    The point on animals and their creations is a good one. Man holds himself too much apart from other animals and it's just not the case. So much of what he thinks is intrinsic to himself is intrinsic to all animals. He has a splinter skill of extended reasoning, but all animals have a splinter skills, most of which we don't have. And they have the full gamut of emotions we have.
  • 0af
    44


    Thanks for responding. I'm probably somewhere in the middle. I do think "man is great." But, yeah, he's on the end of a continuum. Still, I think there is a massive leap. We've been to the moon. I suppose I would emphasize the complexity of the animals themselves, since that arguably surpasses the complexity of our best tech. So Nature was full of technology before we even got here. We use more permanent materials and there are lots of us, so we change the face of our habitat. So we freak ourselves out emotionally among our massive concrete and glass boxes that are conceptually just "bird's nest." For me the alienation is really about population. We are all (or most of us) more or less replaceable. Billions of strangers go about their business as we suffer the grand agonies and ecstasies of life, with no time for or interest in these agonies or ecstasies. We are stamped with numbers, as if demanded by efficiency. So I think the nostalgia is really for some ideal community that perhaps never existed, except perhaps in our childhoods. Modern life is a lonely climb in many ways, but there is a beauty and freedom in this loneliness, too. And I sure don't want to dig in the dirt beneath the hot sun. Give me air conditioning and the internet, and I'll learn to deal with alienation tax.
  • MikeL
    638
    So Nature was full of technology before we even got here0af

    I like this quote. Self assembling atoms that have taken the form of life and the lifeless.

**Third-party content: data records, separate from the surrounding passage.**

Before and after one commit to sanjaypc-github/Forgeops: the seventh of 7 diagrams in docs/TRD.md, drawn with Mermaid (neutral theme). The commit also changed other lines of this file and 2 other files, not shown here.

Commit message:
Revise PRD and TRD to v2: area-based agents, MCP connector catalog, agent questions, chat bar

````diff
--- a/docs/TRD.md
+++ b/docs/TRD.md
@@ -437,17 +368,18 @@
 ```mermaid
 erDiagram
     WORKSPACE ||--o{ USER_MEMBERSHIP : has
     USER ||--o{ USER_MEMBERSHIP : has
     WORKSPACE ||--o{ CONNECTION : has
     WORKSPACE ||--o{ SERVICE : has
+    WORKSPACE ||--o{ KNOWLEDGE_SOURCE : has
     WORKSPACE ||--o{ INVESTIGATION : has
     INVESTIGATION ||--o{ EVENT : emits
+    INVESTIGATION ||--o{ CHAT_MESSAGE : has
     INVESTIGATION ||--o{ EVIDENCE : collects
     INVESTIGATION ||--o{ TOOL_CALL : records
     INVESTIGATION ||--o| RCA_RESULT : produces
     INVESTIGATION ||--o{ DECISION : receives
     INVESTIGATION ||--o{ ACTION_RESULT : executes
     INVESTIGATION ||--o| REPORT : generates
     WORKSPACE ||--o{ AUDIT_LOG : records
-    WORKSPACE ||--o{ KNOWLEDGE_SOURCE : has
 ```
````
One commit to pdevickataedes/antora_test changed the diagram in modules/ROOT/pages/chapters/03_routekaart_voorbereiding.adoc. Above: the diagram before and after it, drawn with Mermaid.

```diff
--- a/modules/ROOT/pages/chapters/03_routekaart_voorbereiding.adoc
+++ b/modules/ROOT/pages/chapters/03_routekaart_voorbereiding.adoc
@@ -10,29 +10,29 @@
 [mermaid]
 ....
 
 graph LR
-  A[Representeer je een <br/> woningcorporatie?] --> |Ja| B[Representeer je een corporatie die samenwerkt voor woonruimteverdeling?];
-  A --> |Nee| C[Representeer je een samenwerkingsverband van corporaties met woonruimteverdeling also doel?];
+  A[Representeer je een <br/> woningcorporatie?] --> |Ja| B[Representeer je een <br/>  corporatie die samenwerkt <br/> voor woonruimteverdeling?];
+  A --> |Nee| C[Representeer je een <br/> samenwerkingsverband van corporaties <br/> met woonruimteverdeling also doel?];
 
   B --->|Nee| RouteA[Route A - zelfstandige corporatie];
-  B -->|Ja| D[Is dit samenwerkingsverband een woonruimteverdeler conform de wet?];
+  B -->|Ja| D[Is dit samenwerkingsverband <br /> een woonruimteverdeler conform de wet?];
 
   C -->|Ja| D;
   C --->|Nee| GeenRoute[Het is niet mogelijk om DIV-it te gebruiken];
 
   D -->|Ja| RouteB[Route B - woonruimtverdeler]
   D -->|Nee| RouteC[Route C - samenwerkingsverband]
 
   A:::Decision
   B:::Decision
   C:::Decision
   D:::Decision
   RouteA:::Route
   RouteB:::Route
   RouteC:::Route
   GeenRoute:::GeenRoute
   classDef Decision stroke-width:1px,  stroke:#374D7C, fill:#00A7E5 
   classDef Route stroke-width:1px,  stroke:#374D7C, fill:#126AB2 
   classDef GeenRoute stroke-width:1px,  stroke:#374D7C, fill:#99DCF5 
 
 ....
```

    For me the alienation is really about population. We are all (or most of us) more or less replaceable.0af

    I agree on that too, to a certain extent. Back in 1905 when Einstein published his great theories there was only one of him and a world world population of around 1.5 billion. By today's standards with a world population of around 6 billion, there would be the equivalent of 4 Einsteins running around, and so it is harder to achieve the same level of fame for your ideas or deeds. So too with great writers etc.
    https://en.wikipedia.org/wiki/World_population_estimates

    Nonetheless, I can't help feel that while I am replaceable, the world will go on, my thinking is just enough left of centre to make a contribution somewhere, somehow. I think most people in this forum and maybe everywhere probably feel a bit that way too.

    Apokrisis will tell you that there are local degrees of freedom and global constraints everywhere, and it's not a bad deduction. In this instance the connectedness with the world really only happens locally. After families, friends, colleagues it closes out pretty fast. At the higher global levels of society we are really just numbers unless we do something to distinguish ourselves, but even then we are still very much just a commodity.
  • Wayfarer
    4.6k
    But aren't bird's nest and beaver's dams technology?0af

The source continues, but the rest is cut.